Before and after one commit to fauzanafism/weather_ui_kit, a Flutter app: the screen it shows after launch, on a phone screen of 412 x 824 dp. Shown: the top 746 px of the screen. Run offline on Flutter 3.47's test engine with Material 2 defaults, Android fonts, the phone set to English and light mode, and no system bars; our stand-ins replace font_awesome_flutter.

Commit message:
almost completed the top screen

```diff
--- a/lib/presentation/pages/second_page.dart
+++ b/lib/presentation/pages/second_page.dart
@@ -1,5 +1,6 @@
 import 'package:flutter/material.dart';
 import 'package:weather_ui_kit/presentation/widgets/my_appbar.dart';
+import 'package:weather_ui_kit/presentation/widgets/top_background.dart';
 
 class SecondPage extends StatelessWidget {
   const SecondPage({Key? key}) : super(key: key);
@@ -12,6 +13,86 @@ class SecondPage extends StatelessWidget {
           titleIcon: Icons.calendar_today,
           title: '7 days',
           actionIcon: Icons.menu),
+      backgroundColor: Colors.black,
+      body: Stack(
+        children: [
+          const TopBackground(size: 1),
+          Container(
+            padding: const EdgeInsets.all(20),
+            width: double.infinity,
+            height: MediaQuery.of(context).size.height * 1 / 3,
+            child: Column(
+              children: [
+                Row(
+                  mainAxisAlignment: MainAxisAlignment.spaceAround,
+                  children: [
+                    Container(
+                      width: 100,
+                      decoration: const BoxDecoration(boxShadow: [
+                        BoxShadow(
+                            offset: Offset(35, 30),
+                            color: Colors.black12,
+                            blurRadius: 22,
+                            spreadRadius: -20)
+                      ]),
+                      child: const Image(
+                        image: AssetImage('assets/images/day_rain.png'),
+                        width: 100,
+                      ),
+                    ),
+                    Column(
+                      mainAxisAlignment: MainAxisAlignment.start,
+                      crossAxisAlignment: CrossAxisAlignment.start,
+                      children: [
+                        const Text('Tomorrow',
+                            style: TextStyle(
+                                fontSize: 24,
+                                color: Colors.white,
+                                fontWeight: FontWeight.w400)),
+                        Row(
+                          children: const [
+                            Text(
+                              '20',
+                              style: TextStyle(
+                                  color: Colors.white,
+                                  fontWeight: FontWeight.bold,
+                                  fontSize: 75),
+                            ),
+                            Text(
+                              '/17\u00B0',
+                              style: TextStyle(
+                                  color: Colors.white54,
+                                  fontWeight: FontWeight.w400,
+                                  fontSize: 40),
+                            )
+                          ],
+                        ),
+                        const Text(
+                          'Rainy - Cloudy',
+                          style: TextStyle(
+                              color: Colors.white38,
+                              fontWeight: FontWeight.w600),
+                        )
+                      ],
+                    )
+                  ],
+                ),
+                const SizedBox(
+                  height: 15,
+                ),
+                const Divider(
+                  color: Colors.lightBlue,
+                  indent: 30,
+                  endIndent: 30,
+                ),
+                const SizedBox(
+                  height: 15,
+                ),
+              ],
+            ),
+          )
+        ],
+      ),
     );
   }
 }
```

═══

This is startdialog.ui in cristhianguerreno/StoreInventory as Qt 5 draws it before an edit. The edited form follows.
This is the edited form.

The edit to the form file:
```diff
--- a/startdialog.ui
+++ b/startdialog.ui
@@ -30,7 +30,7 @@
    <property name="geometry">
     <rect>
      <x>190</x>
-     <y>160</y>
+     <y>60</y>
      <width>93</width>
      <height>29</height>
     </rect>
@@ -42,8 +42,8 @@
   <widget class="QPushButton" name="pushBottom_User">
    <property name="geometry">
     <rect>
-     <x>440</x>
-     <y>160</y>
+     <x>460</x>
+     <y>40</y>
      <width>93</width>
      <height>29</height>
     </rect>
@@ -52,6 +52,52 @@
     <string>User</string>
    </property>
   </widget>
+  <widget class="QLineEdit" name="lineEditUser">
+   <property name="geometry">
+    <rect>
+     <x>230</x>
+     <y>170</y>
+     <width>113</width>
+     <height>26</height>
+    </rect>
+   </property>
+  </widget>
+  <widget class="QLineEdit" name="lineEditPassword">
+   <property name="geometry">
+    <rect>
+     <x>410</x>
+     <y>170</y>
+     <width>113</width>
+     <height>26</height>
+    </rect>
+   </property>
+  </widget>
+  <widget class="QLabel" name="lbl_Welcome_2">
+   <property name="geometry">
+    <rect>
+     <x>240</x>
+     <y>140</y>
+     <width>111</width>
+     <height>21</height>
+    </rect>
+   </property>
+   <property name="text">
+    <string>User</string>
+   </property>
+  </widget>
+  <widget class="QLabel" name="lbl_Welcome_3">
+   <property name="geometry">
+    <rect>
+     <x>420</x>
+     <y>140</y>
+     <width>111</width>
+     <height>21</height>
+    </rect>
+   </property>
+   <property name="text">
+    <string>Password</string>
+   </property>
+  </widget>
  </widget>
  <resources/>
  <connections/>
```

═══

Tally the lines above containing "fontSize". Answer with the count only.

3